New York state Gov. Andrew Cuomo was at it again during his budget proposal for 2013 on Tuesday.
In the $137 million proposal announced Tuesday, the governor touted how there are "no new taxes or fees for the third year in a row." But the governor is forgetting the added burden he is placing on a key segment of our economy: small businesses - especially in areas that border neighboring states.
By seeking an increase of $1.50 per hour in the minimum wage - from $7.25 to $8.75 - Cuomo is placing a tax on small businesses, especially those in this region. Companies with locations in New York state that also have locations in Vermont, Massachusetts and Pennsylvania may take notice of these plans, which are another competitive disadvantage that is being dictated by Albany.

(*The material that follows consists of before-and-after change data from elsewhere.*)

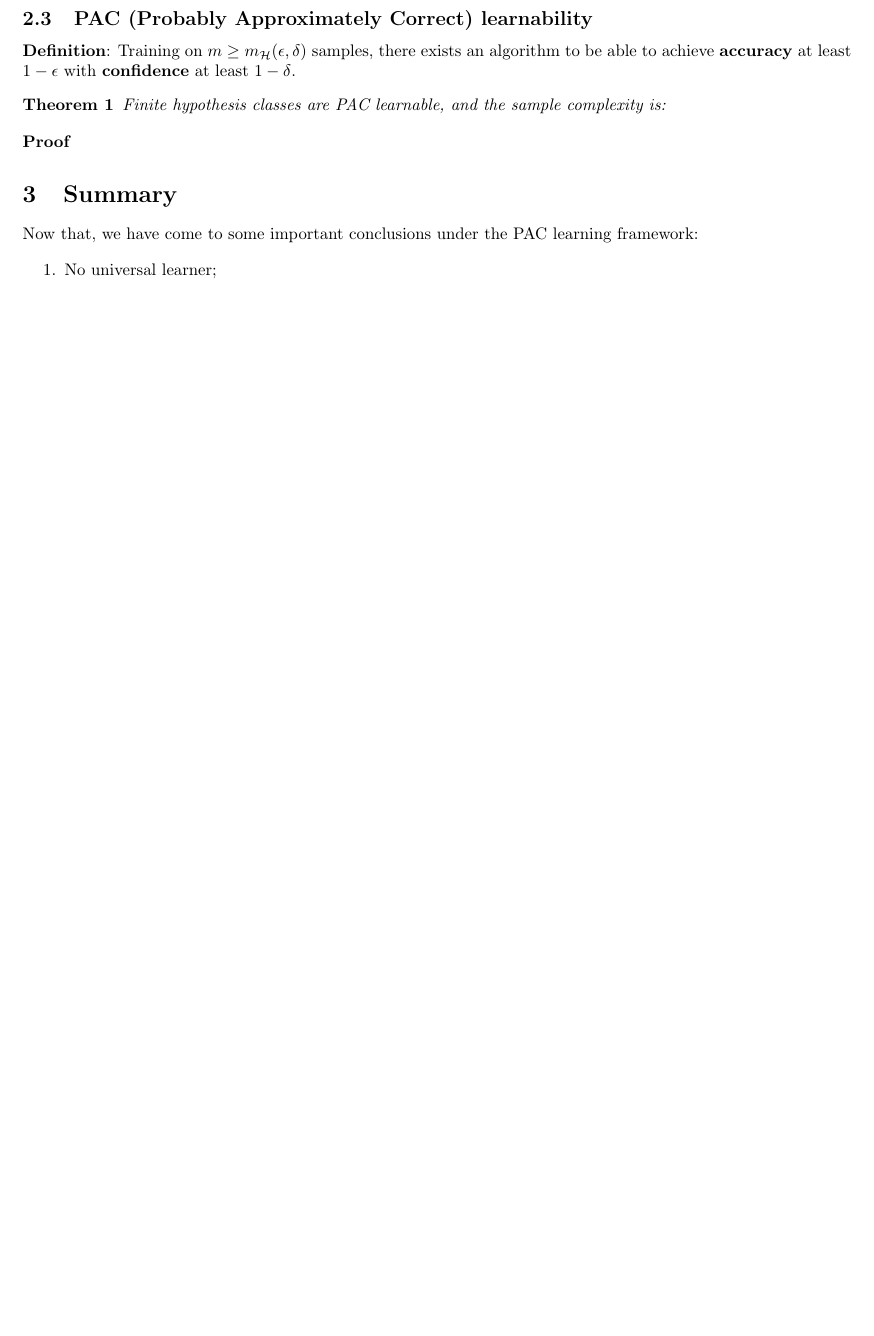
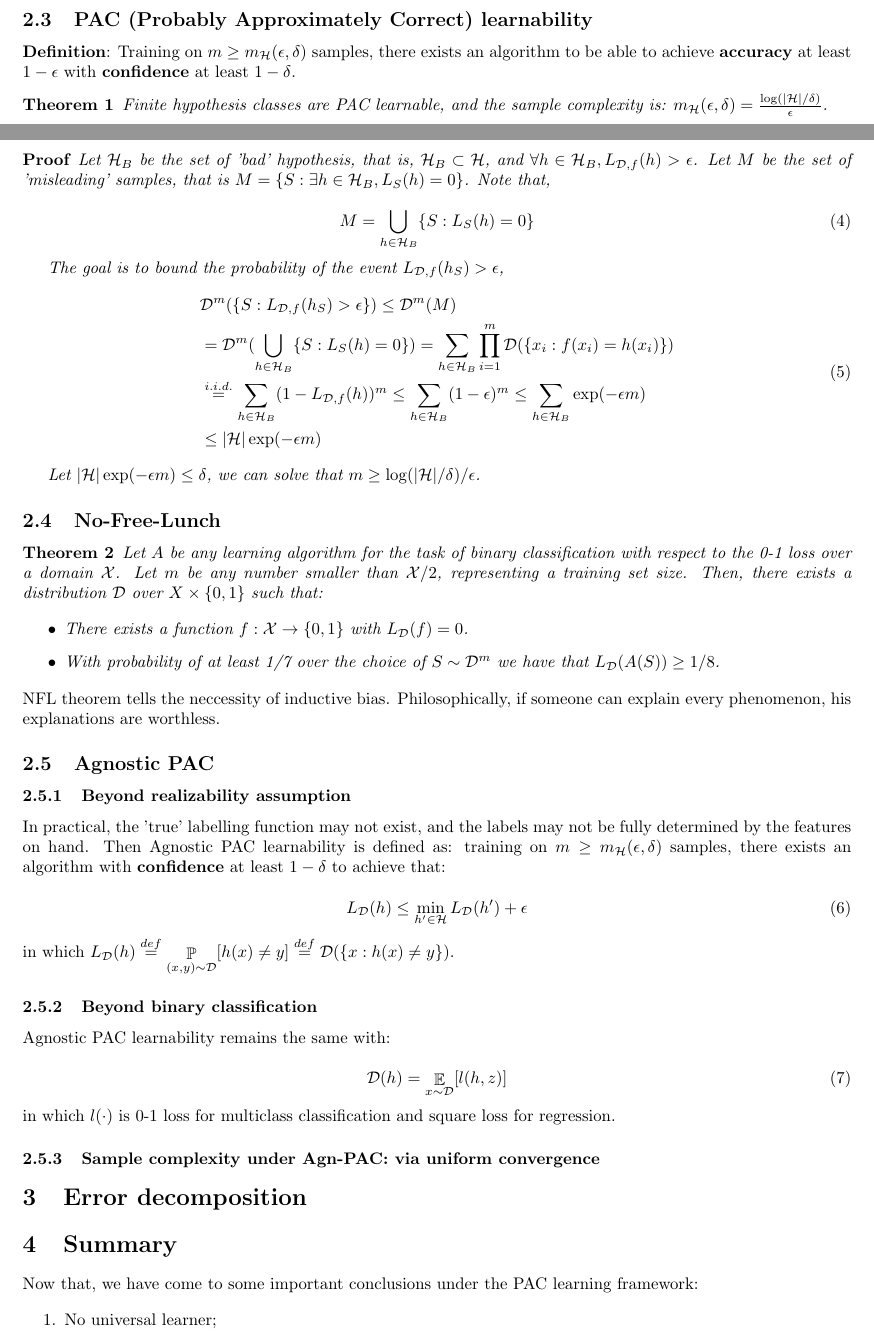
Before and after one commit to NewZsh/Notes-for-Learning-Theory, a LaTeX document (c1 PAC.tex): part of page 3 of 3 before the commit and two parts of pages 3 and 4 of 5 after it, the two joined at a grey line, cut so that both start at the same text, the shorter picture padded with empty space. Compiled offline with pdfLaTeX.

Commit message:
Update c1 PAC.tex

```diff
--- a/c1 PAC.tex
+++ b/c1 PAC.tex
@@ -100,54 +103,41 @@ This part mainly answers the question:
 
 	\textbf{Definition}: Training on $m\geq m_\mathcal{H}(\epsilon,\delta)$ samples, there exists an algorithm to be able to achieve \textbf{accuracy} at least $1-\epsilon$ with \textbf{confidence} at least $1-\delta$.
 
-	\begin{theorem} Finite hypothesis classes are PAC learnable, and the sample complexity is:
+	\begin{theorem} Finite hypothesis classes are PAC learnable, and the sample complexity is: $m_\mathcal{H}(\epsilon,\delta)=\frac{\log(|\mathcal{H}|/\delta)}{\epsilon}$.
 	\end{theorem}
 
 	\begin{proof}
+	Let $\mathcal{H}_B$ be the set of 'bad' hypothesis, that is, $\mathcal{H}_B\subset\mathcal{H}$, and $\forall h\in\mathcal{H}_B,L_{\mathcal{D},f}(h)>\epsilon$. Let $M$ be the set of 'misleading' samples, that is $M=\{S:\exists h\in \mathcal{H}_B, L_S(h)=0\}$. Note that,
 
+	\begin{equation}
+	M=\bigcup\limits_{h\in\mathcal{H}_B}\{S:L_S(h)=0\}
+	\end{equation}
+
+	The goal is to bound the probability of the event $L_{\mathcal{D},f}(h_S)>\epsilon$,
+	\begin{equation}
+	\begin{split}
+	&\mathcal{D}^m(\{S:L_{\mathcal{D},f}(h_S)>\epsilon\})\leq\mathcal{D}^m(M) \\
+	&=\mathcal{D}^m(\bigcup\limits_{h\in\mathcal{H}_B}\{S:L_S(h)=0\})
+	=\sum_{h\in\mathcal{H}_B}\prod_{i=1}^m\mathcal{D}(\{x_i:f(x_i)=h(x_i)\})  \\
+	&\overset{i.i.d.}{=}\sum_{h\in\mathcal{H}_B}(1-L_{\mathcal{D},f}(h))^m
+	\leq\sum_{h\in\mathcal{H}_B}(1-\epsilon)^m\leq\sum_{h\in\mathcal{H}_B}\exp(-\epsilon m) \\
+	&\leq|\mathcal{H}|\exp(-\epsilon m)
+	\end{split}
+	\end{equation}
+
+	Let $|\mathcal{H}|\exp(-\epsilon m)\leq\delta$, we can solve that $m\geq\log(|\mathcal{H}|/\delta)/\epsilon$.
 	\end{proof}
-%
-%-
-%
-%<div align=center>
-%<img src=http://latex.codecogs.com/gif.latex?m_\mathcal{H}(\epsilon,\delta)=\log(|\mathcal{H}|/\delta)/\epsilon>
-%</div align=center>
-%
-%*proof*: Let <img src=http://latex.codecogs.com/gif.latex?\mathcal{H}_B> be the set of 'bad' hypothesis, that is, <img src=http://latex.codecogs.com/gif.latex?\mathcal{H}_B\subset\mathcal{H}>, and <img src=http://latex.codecogs.com/gif.latex?{\forall}h\in\mathcal{H}_B,L_{\mathcal{D},f}(h)%3E\epsilon>
-%
-%Let <img src=http://latex.codecogs.com/gif.latex?M> be the set of 'misleading' samples, that is, <img src=http://latex.codecogs.com/gif.latex?M%3D%5C%7BS%3A%7B%5Cexists%7Dh%5Cin%5Cmathcal%7BH%7D_B%2CL_S%28h%29%3D0%5C%7D>. Note that,
-%
-%<div align=center>
-%<img src=http://latex.codecogs.com/gif.latex?M=\bigcup\limits_{h\in\mathcal{H}_B}\{S:L_S(h)=0\}$>
-%</div align=center>
-%
-%Since we would like to bound the probability of the event <img src=http://latex.codecogs.com/gif.latex?L_{\mathcal{D},f}(h_S)%3E\epsilon>
-%
-%<div align=center>
-%<img src=http://latex.codecogs.com/gif.latex?\mathcal{D}^m(\{S:L_{\mathcal{D},f}(h_S)%3E\epsilon\})\leq\mathcal{D}^m(M)=\mathcal{D}^m(\bigcup\limits_{h\in\mathcal{H}_B}\{S:L_S(h)=0\})>
-%</div align=center>
-%
-%<div align=center>
-%<img src=http://latex.codecogs.com/gif.latex?=\sum_{h\in\mathcal{H}_B}\prod_{i=1}^m\mathcal{D}(\{x_i:f(x_i)=h(x_i)\})\overset{i.i.d.}{=}\sum_{h\in\mathcal{H}_B}(1-L_{\mathcal{D},f}(h))^m>
-%</div align=center>
-%
-%<div align=center>
-%<img src=http://latex.codecogs.com/gif.latex?\leq\sum_{h\in\mathcal{H}_B}(1-\epsilon)^m\leq\sum_{h\in\mathcal{H}_B}\exp(-\epsilon%20m)\leq|\mathcal{H}|\exp(-\epsilon%20m)>
-%</div align=center>
-%
-%Let <img src=http://latex.codecogs.com/gif.latex?|\mathcal{H}|\exp(-\epsilon%20m)\leq\delta>, we can solve that <img src=http://latex.codecogs.com/gif.latex?m\geq\log(|\mathcal{H}|/\delta)/\epsilon>
-%
-%      please refer to UML Ex3.1, which states the monotonicity of sample complexity.
-%
-%## 1.2.4 No-Free-Lunch (neccessity of inductive bias)
-%
-%Let <img src=http://latex.codecogs.com/gif.latex?A> be any learning algorithm for the task of binary classification with respect to the 0-1 loss over a domain <img src=http://latex.codecogs.com/gif.latex?\mathcal{X}>. Let <img src=http://latex.codecogs.com/gif.latex?m> be any number smaller than <img src=http://latex.codecogs.com/gif.latex?\mathcal{X}/2>, representing a training set size. Then, there exists a distribution <img src=http://latex.codecogs.com/gif.latex?\mathcal{D}> over <img src=http://latex.codecogs.com/gif.latex?{X}\times\{0,1\}> such that:
-%
-%1. There exists a function <img src=http://latex.codecogs.com/gif.latex?f:\mathcal{X}\rightartow\{0,1\}> with <img src=http://latex.codecogs.com/gif.latex?L_\mathcal{D}(f)%3D0>.
-%
-%2. With probability of at least <img src=http://latex.codecogs.com/gif.latex?1/7> over the choice of <img src=http://latex.codecogs.com/gif.latex?S\sim\mathcal{D}^m> we have that
-%<img src=http://latex.codecogs.com/gif.latex?L_\mathcal{D}(A(S))\geq%201/8>.
-%
+
+\subsection{No-Free-Lunch}
+
+	\begin{theorem}
+	Let $A$ be any learning algorithm for the task of binary classification with respect to the 0-1 loss over a domain $\mathcal{X}$. Let $m$ be any number smaller than $\mathcal{X}/2$, representing a training set size. Then, there exists a distribution $\mathcal{D}$ over ${X}\times\{0,1\}$ such that:
+
+	\begin{itemize}
+	\item There exists a function $f:\mathcal{X}\rightarrow\{0,1\}$ with $L_\mathcal{D}(f)=0$.
+	\item With probability of at least 1/7 over the choice of $S\sim\mathcal{D}^m$ we have that $L_\mathcal{D}(A(S))\geq 1/8$.
+	\end{itemize}
+	\end{theorem}
 %*Proof*: Let <img src=http://latex.codecogs.com/gif.latex?C\subseteq\mathcal{X}> of size <img src=http://latex.codecogs.com/gif.latex?2m>. There are <img src=http://latex.codecogs.com/gif.latex?T%3D2^{2m}> possible functions <img src=http://latex.codecogs.com/gif.latex?C\rightarrow\{0,1\}>. Denote these functions by <img src=http://latex.codecogs.com/gif.latex?f_1,\cdots,f_T>. For each such function, let <img src=http://latex.codecogs.com/gif.latex?\mathcal{D}_i> be a distribution over <img src=http://latex.codecogs.com/gif.latex?\mathcal{C}\times\{0,1\}> defined by
 %
 %<div align=center>
@@ -200,33 +190,28 @@ This part mainly answers the question:
 %
 %which leads to <img src=http://latex.codecogs.com/gif.latex?p(\theta\geq%201/8)\geq%201/7}>.
 %
-%        Philosophically, *if someone can explain every phenomenon, his explanations are worthless.*
-%
-%## 1.2.5 Agnostic PAC
-%
-%- Beyond realizability assumption
-%
-%  In practical, the 'true' labelling function may not exist, and the labels may not be fully determined by the features on hand. Then Agnostic PAC learnability is defined as: training on <img src=http://latex.codecogs.com/gif.latex?m\geqm_\mathcal{H}(\epsilon,\delta)> samples, there exists an algorithm with *confidence* at least <img src=http://latex.codecogs.com/gif.latex?1-\delta> to achieve that:
-%
-%<div align=center>
-%<img src=http://latex.codecogs.com/gif.latex?L_\mathcal{D}(h)\leq\min\limits_{h%27\in\mathcal{H}}L_\mathcal{D}(h%27)+\epsilon>
-%</div align=center>
-%
-%  in which
-%
-%  <div align=center>
-%  <img src=http://latex.codecogs.com/gif.latex?L_\mathcal{D}(h)\overset{def}{=}\mathop{\mathbb{P}}\limits_{(x,y)\sim\mathcal{D}}[h(x)\neq%20y]\overset{def}{=}\mathcal{D}(\{x:h(x)\neq%20y\})>
-%  </div align=center>
-%
-%- Beyond binary classification
-%
-%  Multiclass classification: 0-1 loss; regression: square loss. Agnostic PAC learnability remains the same with
-%
-%  <div align=center>
-%  <img src=http://latex.codecogs.com/gif.latex?L_\mathcal{D}(h)=\mathop{\mathbb{E}}\limits_{x\sim\mathcal{D}}[l(h,z)]>
-%  </div align=center>
-%
-%- Sample complexity under Agnostic PAC setting: via uniform convergence
+	NFL theorem tells the neccessity of inductive bias. Philosophically, if someone can explain every phenomenon, his explanations are worthless.
+
+\subsection{Agnostic PAC}
+	\subsubsection{Beyond realizability assumption}
+	In practical, the 'true' labelling function may not exist, and the labels may not be fully determined by the features on hand. Then Agnostic PAC learnability is defined as: training on $m\geq m_\mathcal{H}(\epsilon,\delta)$ samples, there exists an algorithm with \textbf{confidence} at least $1-\delta$ to achieve that:
+
+	\begin{equation}
+	L_\mathcal{D}(h)\leq\min\limits_{h'\in\mathcal{H}}L_\mathcal{D}(h')+\epsilon
+	\end{equation}
+in which $L_\mathcal{D}(h)\overset{def}{=}\mathop{\mathbb{P}}\limits_{(x,y)\sim\mathcal{D}}[h(x)\neq y]\overset{def}{=}\mathcal{D}(\{x:h(x)\neq y\})$.
+
+	\subsubsection{Beyond binary classification}
+
+
+	Agnostic PAC learnability remains the same with:
+
+	\begin{equation}
+	\mathcal{D}(h)=\mathop{\mathbb{E}}\limits_{x\sim\mathcal{D}}[l(h,z)]
+	\end{equation}
+in which $l(\cdot)$ is 0-1 loss for multiclass classification and square loss for regression.
+
+	\subsubsection{Sample complexity under Agn-PAC: via uniform convergence}
 %
 %  **Def: $\epsilon$-representative** A training set S is called $\epsilon$-representative if
 %
@@ -250,7 +235,7 @@ This part mainly answers the question:
 %  <img src=http://latex.codecogs.com/gif.latex?m_\mathcal{H}(\epsilon,\delta)\leq%20m^{UC}_\mathcal{H}(\epsilon/2,\delta)\leq\left\lceil\frac{2\log(2|\mathcal{H}|/\delta)(b-a)^2}{\epsilon^2}\right\rceil>
 %  </div align=center>
 %
-%# 1.3 Error decomposition
+\section{Error decomposition}
 %
 %<div align=center>
 %<img src=http://latex.codecogs.com/gif.latex?L_\mathcal{D}(h_S)=\epsilon_{\text{app}}+\epsilon_{\text{est}}>
@@ -270,4 +255,11 @@ This part mainly answers the question:
 %
 %  This term results because the empirical risk (i.e., training error) is only an estimate of the true risk. The quality of this estimation depends on the training set size (decreases with it) and on the size, or complexity, of the hypothesis class (logarithmically increases with it).
 %
-%# 1.5 Excercises and solutions
+
+\section{Summary}
+
+Now that, we have come to some important conclusions under the PAC learning framework:
+
+\begin{enumerate}
+\item No universal learner;
+\item Inductive bias is neccessary to avoid overfitting;
@@ -386,10 +386,3 @@ This part mainly answers the question:
 %      Chapter 3. Bayesian-PAC
 %      Chapter 4. Generalization in Deep Learning$
 
-\section{Summary}
-
-Now that, we have come to some important conclusions under the PAC learning framework:
-
-\begin{enumerate}
-\item No universal learner;
-\item Inductive bias is neccessary to avoid overfitting;
```
Also changed, not shown: c1 PAC.tex (19 more changed lines).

By the way, a number of businesses with minimum wage positions rely on students and some seniors who are looking for something to do as well as added income. Some of those positions, with the potential wage increase, may no longer exist if the raise is approved.
In the larger picture, how will the increased minimum wage help workers in New York City? Minimum wage increases ultimately lead to increased costs for consumers.
Maybe state leaders would do better to lobby for an increase in the federal minimum wage hike than to put an added burden on only state employers and businesses.
Cuomo's wage hike proposal, simply put, is a tax and detriment to the upstate economy - you know, that new, friendlier economy that is supposed to be "open for business."
With the sale of the Chautauqua County Home failing on Wednesday night, county and CSEA union officials are tasked with moving ahead with the concessions that were outlined during last month's meeting.
Those proposed changes include $400,000 in annual savings, which will not fully keep the facility operating in the black. According to the Center for Government Research report, those givebacks must be more substantial.
Let's see if CSEA, which originally asked for 5 percent increases when the contract expired, keeps its word on the concessions.
Applause to the Dunkirk-Fredonia branch of the National Association for the Advancement of Colored People and their keynote speaker on Monday.
The event was well attended at the Dunkirk Moose and included former Congressional candidate Nate Shinagawa, who gave a rousing speech to the 150 people in attendance.
"The challenges (America faces) may seem so difficult," Shinagawa said, "but remember only in darkness can we see the stars. And, darkness cannot drive out darkness, as Dr. (Martin Luther) King said, only light can do that."
John D'Agostino is the OBSERVER publisher. Send comments to email@example.com or call 366-3000, ext. 401.